### TASK TO CARRY OUT
Lines below that include the word "homeBtn" should each be copied.

### Saved data entries
________________

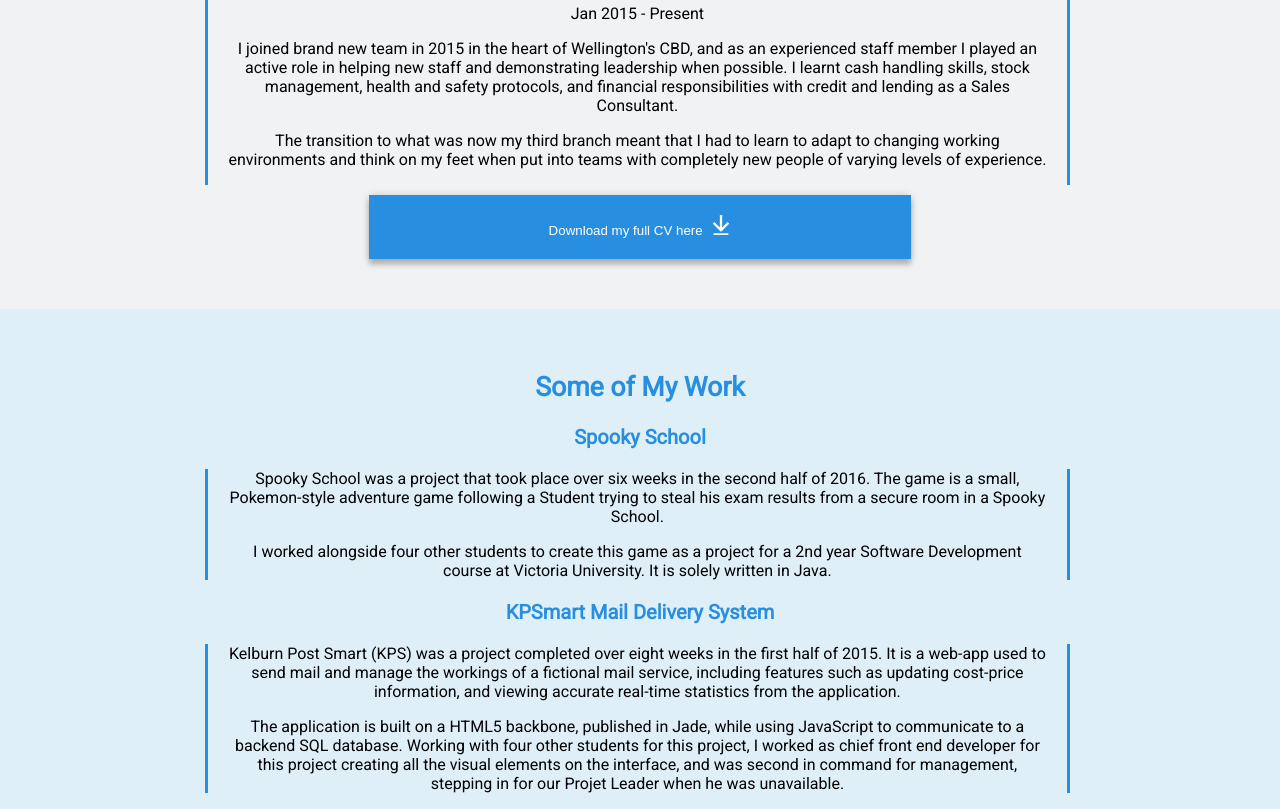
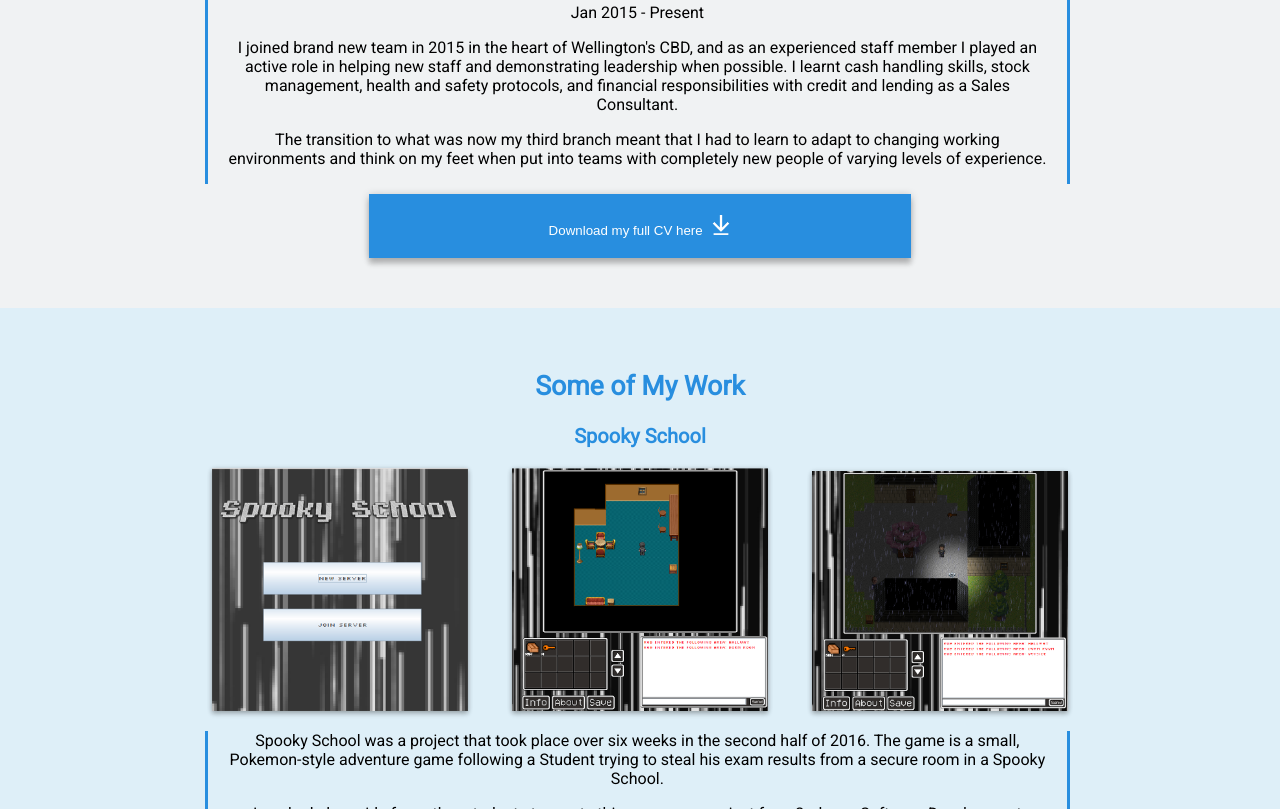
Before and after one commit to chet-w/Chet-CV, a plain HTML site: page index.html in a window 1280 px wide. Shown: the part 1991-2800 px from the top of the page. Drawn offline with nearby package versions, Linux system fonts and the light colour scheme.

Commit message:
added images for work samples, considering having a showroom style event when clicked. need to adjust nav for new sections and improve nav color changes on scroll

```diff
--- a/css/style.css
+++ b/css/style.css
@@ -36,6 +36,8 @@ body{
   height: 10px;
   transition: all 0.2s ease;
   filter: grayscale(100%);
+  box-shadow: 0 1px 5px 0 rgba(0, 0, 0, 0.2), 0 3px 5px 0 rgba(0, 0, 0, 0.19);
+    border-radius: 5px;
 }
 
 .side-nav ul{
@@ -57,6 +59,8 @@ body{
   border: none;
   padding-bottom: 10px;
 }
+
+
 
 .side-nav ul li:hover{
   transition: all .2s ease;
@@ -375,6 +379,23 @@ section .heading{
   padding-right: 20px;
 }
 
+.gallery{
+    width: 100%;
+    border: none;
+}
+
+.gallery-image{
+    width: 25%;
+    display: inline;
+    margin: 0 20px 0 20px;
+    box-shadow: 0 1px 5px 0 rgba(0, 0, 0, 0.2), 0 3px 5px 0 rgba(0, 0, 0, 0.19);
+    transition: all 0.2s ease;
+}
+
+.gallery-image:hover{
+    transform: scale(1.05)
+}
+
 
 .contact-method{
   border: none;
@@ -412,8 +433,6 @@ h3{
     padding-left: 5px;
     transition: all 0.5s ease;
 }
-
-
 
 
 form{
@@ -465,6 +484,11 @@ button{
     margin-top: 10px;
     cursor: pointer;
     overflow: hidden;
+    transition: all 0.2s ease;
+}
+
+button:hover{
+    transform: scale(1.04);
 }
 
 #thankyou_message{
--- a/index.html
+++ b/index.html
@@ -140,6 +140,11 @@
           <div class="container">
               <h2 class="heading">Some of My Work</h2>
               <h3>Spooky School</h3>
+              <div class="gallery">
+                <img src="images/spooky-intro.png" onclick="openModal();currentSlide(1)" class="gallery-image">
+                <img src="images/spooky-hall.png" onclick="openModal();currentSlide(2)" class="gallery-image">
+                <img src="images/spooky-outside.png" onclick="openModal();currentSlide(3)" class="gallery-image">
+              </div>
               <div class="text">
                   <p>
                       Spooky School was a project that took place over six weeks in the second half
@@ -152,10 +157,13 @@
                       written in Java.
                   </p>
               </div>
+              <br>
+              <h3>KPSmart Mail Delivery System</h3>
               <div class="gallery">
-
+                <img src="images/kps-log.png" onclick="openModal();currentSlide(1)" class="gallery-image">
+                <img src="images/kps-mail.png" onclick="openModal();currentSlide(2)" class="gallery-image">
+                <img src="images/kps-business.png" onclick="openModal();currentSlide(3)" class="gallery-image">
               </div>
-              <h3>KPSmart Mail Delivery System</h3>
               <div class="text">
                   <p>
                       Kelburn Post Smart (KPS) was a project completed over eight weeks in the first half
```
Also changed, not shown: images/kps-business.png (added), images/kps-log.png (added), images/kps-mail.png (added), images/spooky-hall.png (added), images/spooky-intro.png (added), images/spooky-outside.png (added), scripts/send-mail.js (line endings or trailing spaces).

________________

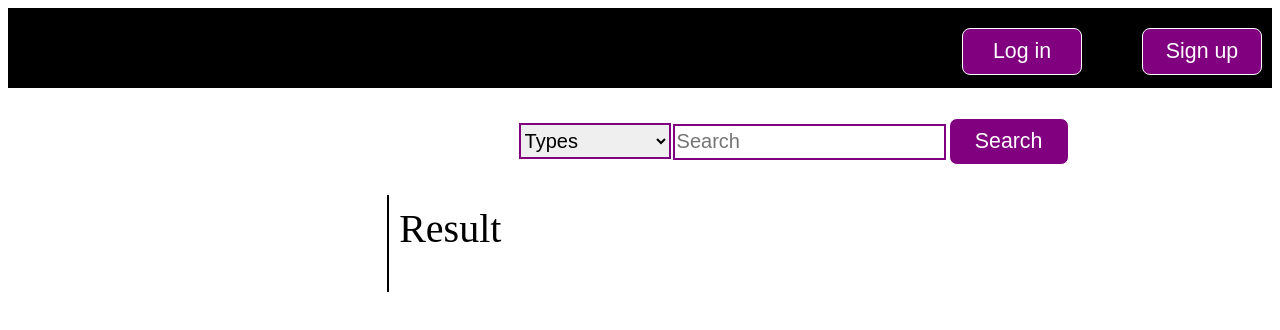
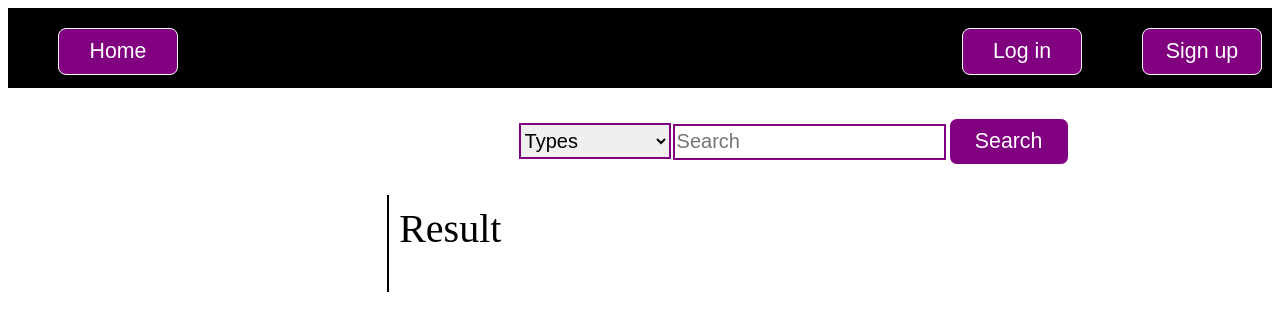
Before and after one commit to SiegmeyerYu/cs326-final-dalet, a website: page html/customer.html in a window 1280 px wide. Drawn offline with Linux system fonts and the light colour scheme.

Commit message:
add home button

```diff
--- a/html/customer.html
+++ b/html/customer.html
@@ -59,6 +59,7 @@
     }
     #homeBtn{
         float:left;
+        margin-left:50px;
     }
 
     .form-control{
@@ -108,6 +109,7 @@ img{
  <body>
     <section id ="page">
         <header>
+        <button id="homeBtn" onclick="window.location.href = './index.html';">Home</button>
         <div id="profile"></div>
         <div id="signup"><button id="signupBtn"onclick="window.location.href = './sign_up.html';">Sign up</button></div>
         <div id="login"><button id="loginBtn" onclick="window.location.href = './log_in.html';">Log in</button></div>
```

________________

### RESPONSE
     #homeBtn{
+        <button id="homeBtn" onclick="window.location.href = './index.html';">Home</button>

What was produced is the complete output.